I’m an African American female. I wear my hair in its natural state. My white co-workers and manager make fun of my hair, saying there’s no more slavery and I should use relaxers in it. This is really bothering me. What should I do?

Posted 08-05-2013

Steve Duggan replies:

I’m sorry to hear, first, that your co-workers are not respectful enough to recognize this is bothering you and, second, that your manager is participating, instead of putting a stop to it. These remarks are clearly based on race and maybe also on gender, and I’m sure prohibited by your employer’s discrimination and harassment policies. I recommend that you first tell your manager that these jokes are bothering you and you’d like them to stop. If that’s too difficult, I suggest you go directly to HR and/or go over your manager’s head to his boss. In almost all cases, some notice of the harassment has to be given to a company before one can go to court. You can also go outside the company and file a complaint with the closest Equal Employment Opportunity Commission office. And, of course, you can also consult with a local employment attorney. Good luck! I hope it stops soon.

Information here is correct at the time it is posted. Case decisions cited here may be reversed. Please do not rely on this information without consulting an attorney first.

2015-06-10T22:10:49+00:00

About the Author:

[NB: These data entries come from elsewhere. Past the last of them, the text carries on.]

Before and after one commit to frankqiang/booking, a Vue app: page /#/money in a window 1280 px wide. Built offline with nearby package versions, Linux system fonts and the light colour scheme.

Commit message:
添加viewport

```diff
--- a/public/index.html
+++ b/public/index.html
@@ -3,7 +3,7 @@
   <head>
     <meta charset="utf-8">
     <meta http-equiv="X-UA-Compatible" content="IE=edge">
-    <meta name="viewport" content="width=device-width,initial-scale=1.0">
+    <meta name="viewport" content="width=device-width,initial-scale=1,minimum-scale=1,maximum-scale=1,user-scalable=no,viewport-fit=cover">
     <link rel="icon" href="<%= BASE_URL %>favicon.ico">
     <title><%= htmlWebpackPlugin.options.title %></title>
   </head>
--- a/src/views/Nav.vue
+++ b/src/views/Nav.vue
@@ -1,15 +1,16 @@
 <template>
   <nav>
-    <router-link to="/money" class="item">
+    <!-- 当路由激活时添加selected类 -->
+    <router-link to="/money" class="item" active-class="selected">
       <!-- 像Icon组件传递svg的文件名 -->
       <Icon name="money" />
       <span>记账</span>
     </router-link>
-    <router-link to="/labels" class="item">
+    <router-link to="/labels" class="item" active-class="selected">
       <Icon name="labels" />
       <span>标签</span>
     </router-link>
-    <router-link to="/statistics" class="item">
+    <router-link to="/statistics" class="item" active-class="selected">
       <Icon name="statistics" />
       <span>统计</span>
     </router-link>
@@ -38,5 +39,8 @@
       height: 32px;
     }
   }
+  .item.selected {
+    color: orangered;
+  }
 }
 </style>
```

Steve Duggan graduated from the Law School at the University of Notre Dame while on active duty in the Air Force. He has extensive experience representing management litigating cases of wrongful termination, employment discrimination, and sexual harassment. Steve also has experience in all phases of administrative litigation of unfair labor practice charges, and class and individual complaints of employment discrimination. He has been an instructor of seminars for supervisors and managers on labor management relations and other personnel issues, and for lawyers in basic and advanced trial advocacy courses. Steve came on board with Fair Measures in 1998.